uu.seUppsala University Publications
Change search
CiteExportLink to record
Permanent link

Direct link
Cite
Citation style
  • apa
  • ieee
  • modern-language-association
  • vancouver
  • Other style
More styles
Language
  • de-DE
  • en-GB
  • en-US
  • fi-FI
  • nn-NO
  • nn-NB
  • sv-SE
  • Other locale
More languages
Output format
  • html
  • text
  • asciidoc
  • rtf
Infant gender and postpartum sadness in the light of region of birth and some other factors: a contribution to the knowledge of postpartum depression
Uppsala University, Disciplinary Domain of Medicine and Pharmacy, Faculty of Medicine, Department of Women's and Children's Health, Pediatrics. (Socialpediatrisk forskning)
Uppsala University, Disciplinary Domain of Medicine and Pharmacy, Faculty of Medicine, Department of Women's and Children's Health, Pediatrics. (Socialpediatrisk forskning)
2012 (English)In: Archives of Women's Mental Health, ISSN 1434-1816, E-ISSN 1435-1102, Vol. 15, no 2, 121-130 p.Article in journal (Refereed) Published
Abstract [en]

The purpose of this paper is to analyse postpartum depressive symptoms as related to baby gender, maternal region of birth, stress, perception of child difficult temperament and some demographic factors. The setting was 36 Swedish child health centres. Mothers of 1,848 19-month-old children completed a questionnaire, including an item about recall of postpartum sadness. A subsample of 360 answered the Edinburgh Postnatal Depression Scale (EPDS). Overall, significantly more mothers of boys than of girls recalled postpartum sadness. The same was found in mothers born in Sweden and in other regions, except for the Middle East (no significant result). Among those born in Sweden and in other regions, more mothers of boys than of girls scored ≥12 on the EPDS, except for Middle East mothers with the opposite pattern (no significant finding). More mothers of “difficult”boys than of“difficult” girls recalled postpartum sadness. Our findings are tentative but may inspire future research. Immigrant mothers in Sweden seem rather like the majority population, possibly with the exception of Middle East mothers. The significance of parents’ knowledge of their child’s gender in advance is an important area for research. Future parents could benefit from discussing gender expectations with a nurse or other professional.

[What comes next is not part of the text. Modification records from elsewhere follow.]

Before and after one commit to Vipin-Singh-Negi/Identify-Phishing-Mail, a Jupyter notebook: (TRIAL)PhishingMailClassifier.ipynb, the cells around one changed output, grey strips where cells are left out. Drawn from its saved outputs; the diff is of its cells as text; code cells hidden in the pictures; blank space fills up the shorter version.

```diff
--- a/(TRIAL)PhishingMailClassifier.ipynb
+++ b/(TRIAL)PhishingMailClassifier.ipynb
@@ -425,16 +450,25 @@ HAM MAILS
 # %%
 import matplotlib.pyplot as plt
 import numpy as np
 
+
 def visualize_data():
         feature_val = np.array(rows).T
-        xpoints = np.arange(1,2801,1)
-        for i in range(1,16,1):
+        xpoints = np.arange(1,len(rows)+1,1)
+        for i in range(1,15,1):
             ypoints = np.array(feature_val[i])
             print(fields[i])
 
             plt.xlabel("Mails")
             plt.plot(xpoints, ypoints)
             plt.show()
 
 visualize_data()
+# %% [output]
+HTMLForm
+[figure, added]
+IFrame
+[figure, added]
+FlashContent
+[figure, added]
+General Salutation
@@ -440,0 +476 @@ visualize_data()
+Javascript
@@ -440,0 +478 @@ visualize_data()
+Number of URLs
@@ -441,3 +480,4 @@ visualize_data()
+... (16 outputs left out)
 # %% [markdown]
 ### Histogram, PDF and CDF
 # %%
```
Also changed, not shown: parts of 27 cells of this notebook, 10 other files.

Place, publisher, year, edition, pages
2012. Vol. 15, no 2, 121-130 p.
Keyword [en]
Birth region, EPDS, Gender, Postpartum, Sadness
National Category
Medical and Health Sciences
Identifiers
URN: urn:nbn:se:uu:diva-169707DOI: 10.1007/s00737-012-0265-3ISI: 000304169100006OAI: oai:DiVA.org:uu-169707DiVA: diva2:507584
Available from: 2012-03-05 Created: 2012-03-05 Last updated: 2017-12-07Bibliographically approved

Open Access in DiVA

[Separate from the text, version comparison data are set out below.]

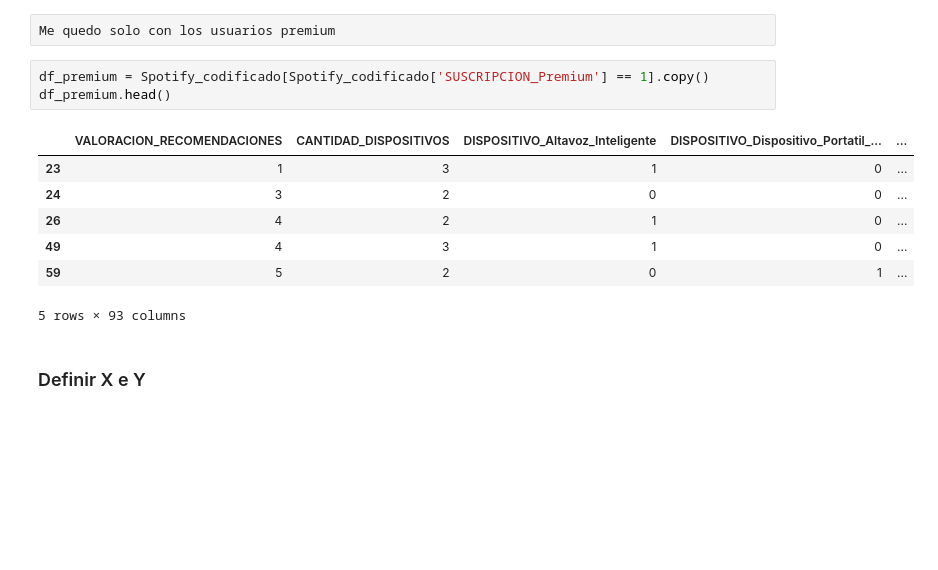
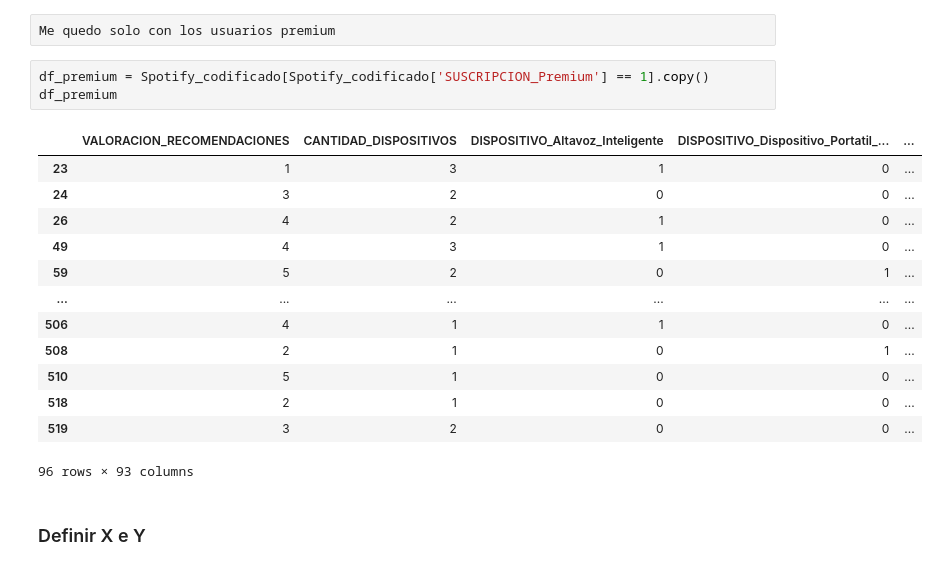
Before and after one commit to palopola/TP_SPOTIFY, a Jupyter notebook: Predicción_logística_abandono_ML.ipynb, the cells around one changed output. Drawn from its saved outputs; the diff is of its cells as text; blank space fills up the shorter version.

```diff
--- a/Predicción_logística_abandono_ML.ipynb
+++ b/Predicción_logística_abandono_ML.ipynb
@@ -161,15 +167,21 @@ Name: VALORACION_RECOMENDACIONES, dtype: float64
 Me quedo solo con los usuarios premium
 # %%
 df_premium = Spotify_codificado[Spotify_codificado['SUSCRIPCION_Premium'] == 1].copy()
-df_premium.head()
+df_premium
 # %% [output]
 |  | VALORACION_RECOMENDACIONES | CANTIDAD_DISPOSITIVOS | DISPOSITIVO_Altavoz_Inteligente | DISPOSITIVO_Dispositivo_Portatil_... | ... |
 | 23 | 1 | 3 | 1 | 0 | ... |
 | 24 | 3 | 2 | 0 | 0 | ... |
 | 26 | 4 | 2 | 1 | 0 | ... |
 | 49 | 4 | 3 | 1 | 0 | ... |
 | 59 | 5 | 2 | 0 | 1 | ... |
+| ... | ... | ... | ... | ... | ... |
+| 506 | 4 | 1 | 1 | 0 | ... |
+| 508 | 2 | 1 | 0 | 1 | ... |
+| 510 | 5 | 1 | 0 | 0 | ... |
+| 518 | 2 | 1 | 0 | 0 | ... |
+| 519 | 3 | 2 | 0 | 0 | ... |
-5 rows × 93 columns
+96 rows × 93 columns
 # %% [markdown]
 ### Definir X e Y
 # %%
```
Also changed, not shown: parts of 2 cells of this notebook, 3 other files.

No full text

Other links

Publisher's full text

Authority records BETA

Lagerberg, DagmarMagnusson, Margaretha

Search in DiVA

By author/editor
Lagerberg, DagmarMagnusson, Margaretha
By organisation
Pediatrics
In the same journal
Archives of Women's Mental Health
Medical and Health Sciences

Search outside of DiVA

GoogleGoogle Scholar

doi
urn-nbn

Altmetric score

doi
urn-nbn
Total: 407 hits
CiteExportLink to record
Permanent link

Direct link
Cite
Citation style
  • apa
  • ieee
  • modern-language-association
  • vancouver
  • Other style
More styles
Language
  • de-DE
  • en-GB
  • en-US
  • fi-FI
  • nn-NO
  • nn-NB
  • sv-SE
  • Other locale
More languages
Output format
  • html
  • text
  • asciidoc
  • rtf